- Use ProZ.com to the full to help launch your freelance career. The site is full of help: forums like this one, everything under the education tab (webinars, articles, Wiki...), but start with the Site Guidance Centre: http://www.proz.com/guidance-center . Make sure you click on everything so you don't miss any of the features.

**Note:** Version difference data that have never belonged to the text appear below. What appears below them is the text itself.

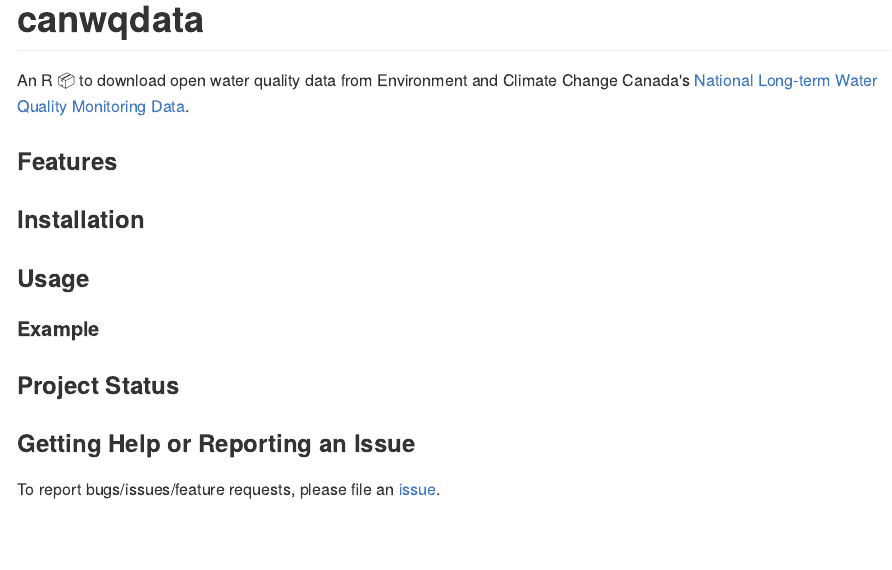
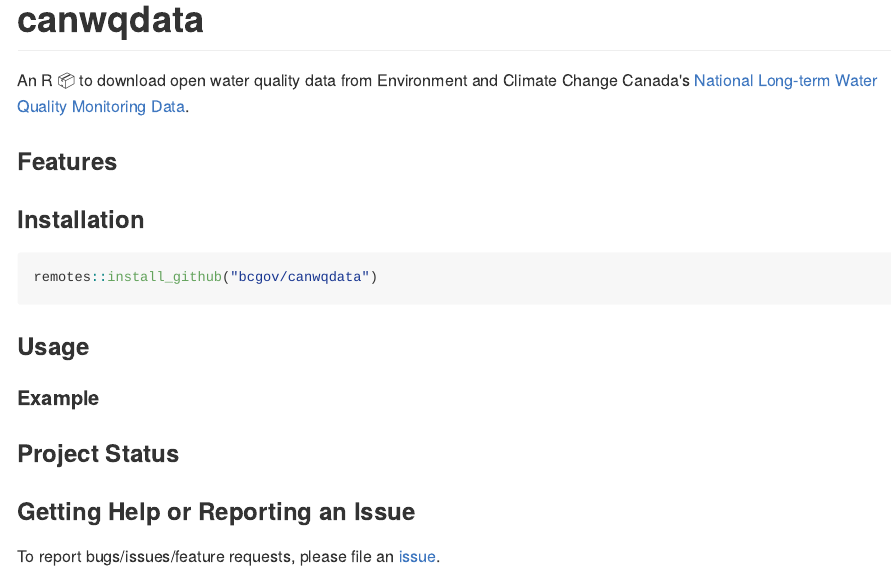
Before and after one commit to bcgov/canwqdata, an R Markdown document (README.Rmd): the page in a window 1100 px wide, from its top. The pictures show the output file README.md that the author committed with the source, drawn offline in the style of GitHub; badge pictures from the web are left out.

Commit message:
Installation

````diff
--- a/README.Rmd
+++ b/README.Rmd
@@ -22,6 +22,10 @@
 ### Features
 
 ### Installation
+
+```r
+remotes::install_github("bcgov/canwqdata")
+```
 
 ### Usage
 
````
Also changed, not shown: README.md.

You'll find out how best to write your profile, gain visibility, market your services, etc.

Then come back with any further queries when you have a better idea of what you want to do.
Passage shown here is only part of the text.